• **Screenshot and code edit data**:
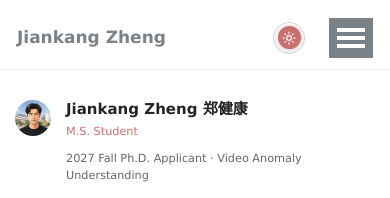
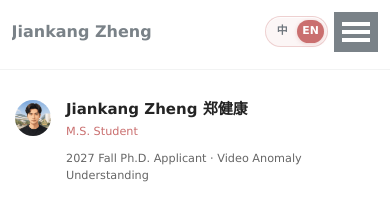
Before and after one commit to lemonzjk/lemonzjk.github.io, a Jekyll site: the page built from _pages/about.md, in a window 390 px wide. Shown: the top 198 px of the page. Built offline with Jekyll 4.4.1, drawn with Linux system fonts in a browser that asks for light colours; some web fonts are replaced.

Commit message:
Simplify mobile masthead navigation

```diff
--- a/_config.yml
+++ b/_config.yml
@@ -6,7 +6,7 @@ description              : &description "Academic homepage of Jiankang Zheng, M.
 url                      : "https://lemonzjk.github.io"
 baseurl                  : ""
 repository               : "lemonzjk/lemonzjk.github.io"
-asset_version            : "20260703-mobile-card-images"
+asset_version            : "20260703-mobile-nav"
 
 author:
   avatar           : "/assets/avatar-ai-selected.png"
--- a/_sass/_masthead.scss
+++ b/_sass/_masthead.scss
@@ -178,14 +178,46 @@
   box-shadow: 0 1px 4px rgba(#ca6f6f, 0.28);
 }
 
-@media (max-width: 520px) {
+@media (max-width: 768px) {
+  .masthead__inner-wrap {
+    padding: 0.72em 0.72em;
+    font-size: 16px;
+
+    nav {
+      gap: 0.45rem;
+    }
+  }
+
+  .masthead__menu-item--lg {
+    padding-right: 0;
+  }
+
+  .masthead__menu-item--lg a {
+    display: block;
+    max-width: calc(100vw - 10.8rem);
+    overflow: hidden;
+    text-overflow: ellipsis;
+    white-space: nowrap;
+  }
+
   .greedy-nav > button.hidden {
     display: block !important;
     visibility: visible !important;
   }
 
+  .greedy-nav > button {
+    align-items: center;
+    display: inline-flex;
+    height: 2.6rem;
+    justify-content: center;
+    padding: 0 0.58rem;
+  }
+
   .greedy-nav .visible-links {
-    max-width: calc(100% - 7.8rem);
+    display: block;
+    flex: 1 1 auto;
+    max-width: none;
+    min-width: 0;
   }
 
   .greedy-nav .visible-links .masthead__menu-item:not(.masthead__menu-item--lg) {
@@ -193,37 +225,29 @@
   }
 
   .masthead__tools {
-    gap: 0;
-    padding-right: 4.25rem;
+    gap: 0.35rem;
+    margin-left: 0;
+    padding-right: 3.15rem;
   }
 
   .language-switch {
-    display: none !important;
+    display: inline-flex !important;
+    font-size: 0.68em;
   }
 
-  .theme-toggle__icon {
-    min-width: 1.45rem;
-    min-height: 1.45rem;
-  }
-
-  .theme-toggle__icon svg {
-    width: 0.88rem;
-    height: 0.88rem;
+  .language-switch__item {
+    min-height: 1.42rem;
+    min-width: 1.7rem;
+    padding: 0 0.3rem;
   }
 
   .theme-toggle {
-    display: inline-flex !important;
-    min-height: 1.85rem;
-    padding: 0.2rem !important;
-  }
-
-  .theme-toggle:not(.is-dark) .theme-toggle__icon--moon,
-  .theme-toggle.is-dark .theme-toggle__icon--sun {
-    display: none;
+    display: none !important;
   }
 
   .greedy-nav .hidden-links {
     min-width: 10rem;
+    right: 0;
   }
 
   .greedy-nav .hidden-links .masthead__menu-item--mobile-static {
```
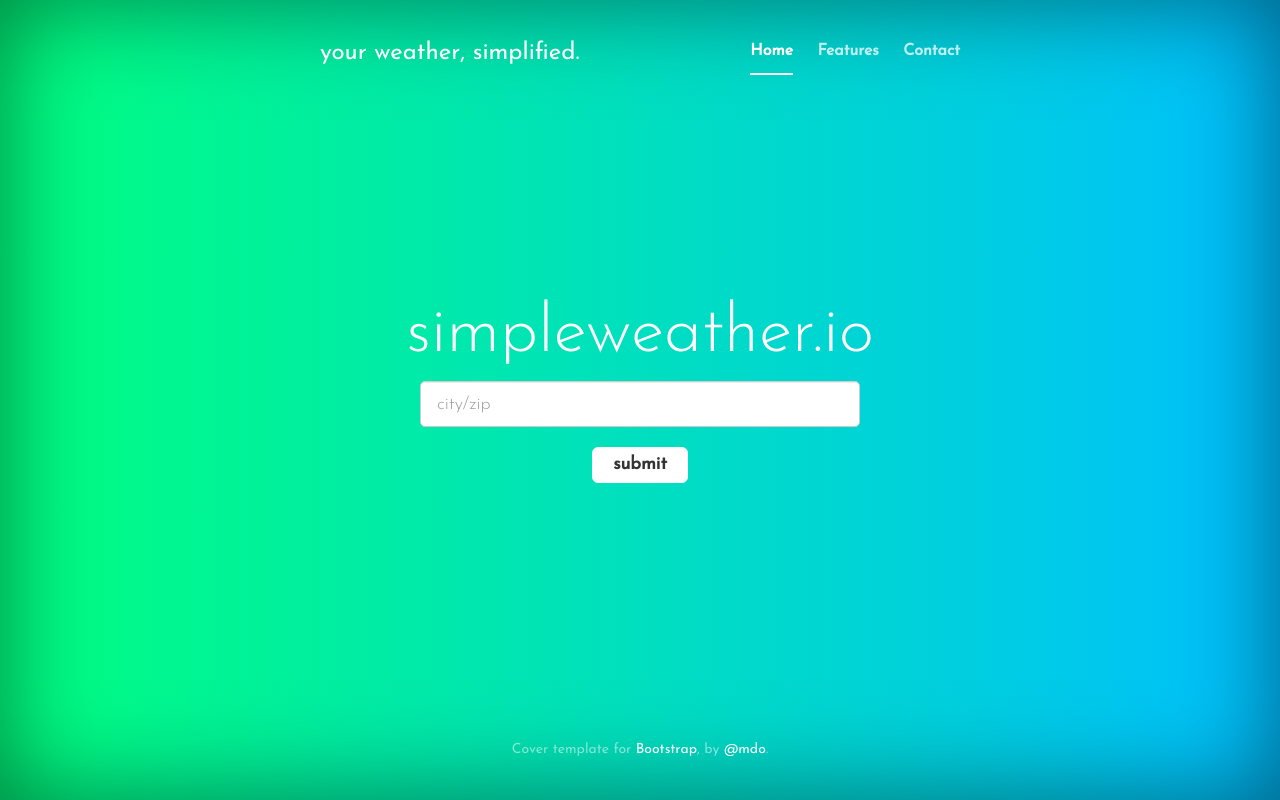
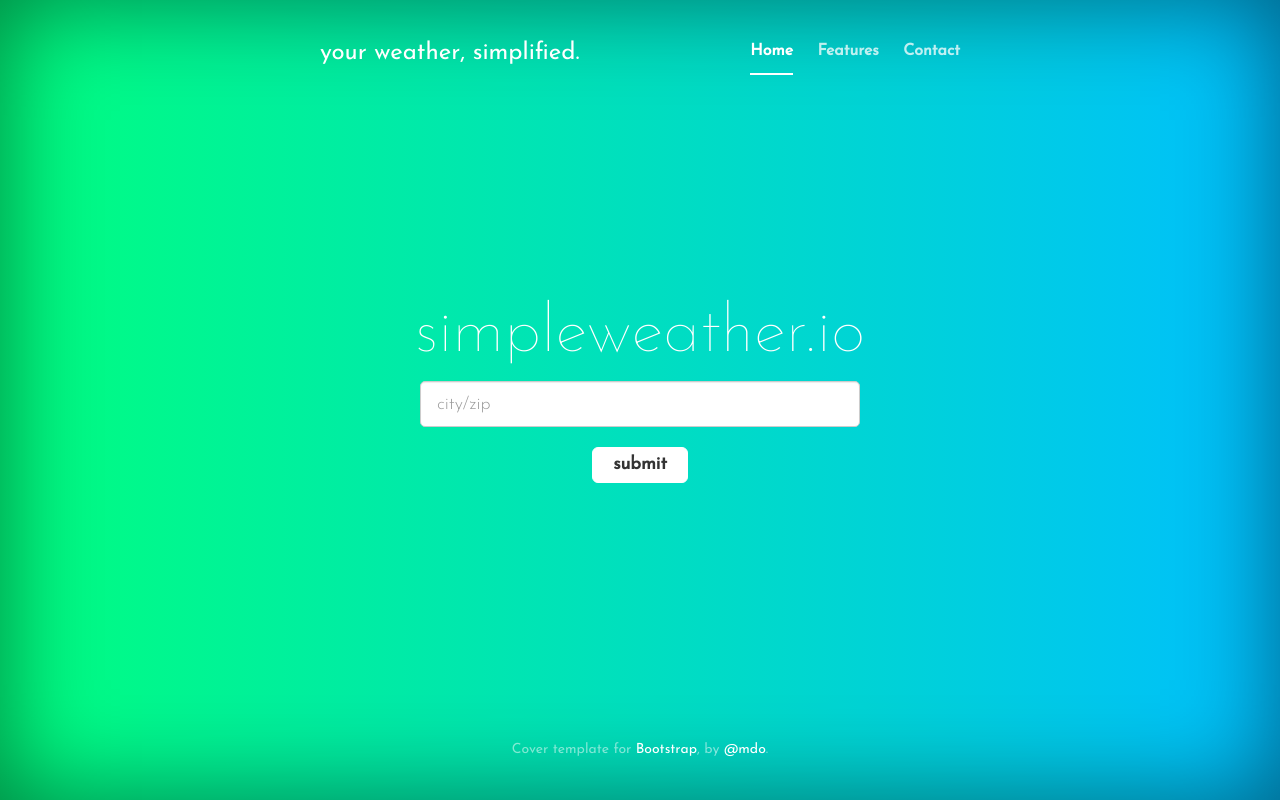
Before and after one commit to Random-Acts-Of-Code/Simple-Weather, a plain HTML site: page main.html in a window 1280 px wide. Drawn offline with nearby package versions, Linux system fonts and the light colour scheme; some packages are replaced by stand-ins of ours; a script that the page names is missing.

```diff
--- a/main.html
+++ b/main.html
@@ -33,7 +33,7 @@
                 </div>
 
                 <div class="inner cover">
-                    <h1 class="cover-heading" style="font-weight: 300; font-size: 68px">simpleweather.io</h1>
+                    <h1 class="cover-heading" style="font-weight: 100; font-size: 68px">simpleweather.io</h1>
                     <div class="lead">
                         <form ng-submit="find()" class="input-group input-group-lg col-md-8 col-md-offset-2 text-center">
                             <input type="text" class="form-control" placeholder="city/zip" style="border-radius: 5px" ng-model="zipcity">
```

• **What to produce**: The records above should be output exactly, but without any of their pictures.

• **Solution for this problem**:
Before and after one commit to lemonzjk/lemonzjk.github.io, a Jekyll site: the page built from _pages/about.md, in a window 390 px wide. Shown: the top 198 px of the page. Built offline with Jekyll 4.4.1, drawn with Linux system fonts in a browser that asks for light colours; some web fonts are replaced.

Commit message:
Simplify mobile masthead navigation

```diff
--- a/_config.yml
+++ b/_config.yml
@@ -6,7 +6,7 @@ description              : &description "Academic homepage of Jiankang Zheng, M.
 url                      : "https://lemonzjk.github.io"
 baseurl                  : ""
 repository               : "lemonzjk/lemonzjk.github.io"
-asset_version            : "20260703-mobile-card-images"
+asset_version            : "20260703-mobile-nav"
 
 author:
   avatar           : "/assets/avatar-ai-selected.png"
--- a/_sass/_masthead.scss
+++ b/_sass/_masthead.scss
@@ -178,14 +178,46 @@
   box-shadow: 0 1px 4px rgba(#ca6f6f, 0.28);
 }
 
-@media (max-width: 520px) {
+@media (max-width: 768px) {
+  .masthead__inner-wrap {
+    padding: 0.72em 0.72em;
+    font-size: 16px;
+
+    nav {
+      gap: 0.45rem;
+    }
+  }
+
+  .masthead__menu-item--lg {
+    padding-right: 0;
+  }
+
+  .masthead__menu-item--lg a {
+    display: block;
+    max-width: calc(100vw - 10.8rem);
+    overflow: hidden;
+    text-overflow: ellipsis;
+    white-space: nowrap;
+  }
+
   .greedy-nav > button.hidden {
     display: block !important;
     visibility: visible !important;
   }
 
+  .greedy-nav > button {
+    align-items: center;
+    display: inline-flex;
+    height: 2.6rem;
+    justify-content: center;
+    padding: 0 0.58rem;
+  }
+
   .greedy-nav .visible-links {
-    max-width: calc(100% - 7.8rem);
+    display: block;
+    flex: 1 1 auto;
+    max-width: none;
+    min-width: 0;
   }
 
   .greedy-nav .visible-links .masthead__menu-item:not(.masthead__menu-item--lg) {
@@ -193,37 +225,29 @@
   }
 
   .masthead__tools {
-    gap: 0;
-    padding-right: 4.25rem;
+    gap: 0.35rem;
+    margin-left: 0;
+    padding-right: 3.15rem;
   }
 
   .language-switch {
-    display: none !important;
+    display: inline-flex !important;
+    font-size: 0.68em;
   }
 
-  .theme-toggle__icon {
-    min-width: 1.45rem;
-    min-height: 1.45rem;
-  }
-
-  .theme-toggle__icon svg {
-    width: 0.88rem;
-    height: 0.88rem;
+  .language-switch__item {
+    min-height: 1.42rem;
+    min-width: 1.7rem;
+    padding: 0 0.3rem;
   }
 
   .theme-toggle {
-    display: inline-flex !important;
-    min-height: 1.85rem;
-    padding: 0.2rem !important;
-  }
-
-  .theme-toggle:not(.is-dark) .theme-toggle__icon--moon,
-  .theme-toggle.is-dark .theme-toggle__icon--sun {
-    display: none;
+    display: none !important;
   }
 
   .greedy-nav .hidden-links {
     min-width: 10rem;
+    right: 0;
   }
 
   .greedy-nav .hidden-links .masthead__menu-item--mobile-static {
```
Before and after one commit to Random-Acts-Of-Code/Simple-Weather, a plain HTML site: page main.html in a window 1280 px wide. Drawn offline with nearby package versions, Linux system fonts and the light colour scheme; some packages are replaced by stand-ins of ours; a script that the page names is missing.

```diff
--- a/main.html
+++ b/main.html
@@ -33,7 +33,7 @@
                 </div>
 
                 <div class="inner cover">
-                    <h1 class="cover-heading" style="font-weight: 300; font-size: 68px">simpleweather.io</h1>
+                    <h1 class="cover-heading" style="font-weight: 100; font-size: 68px">simpleweather.io</h1>
                     <div class="lead">
                         <form ng-submit="find()" class="input-group input-group-lg col-md-8 col-md-offset-2 text-center">
                             <input type="text" class="form-control" placeholder="city/zip" style="border-radius: 5px" ng-model="zipcity">
```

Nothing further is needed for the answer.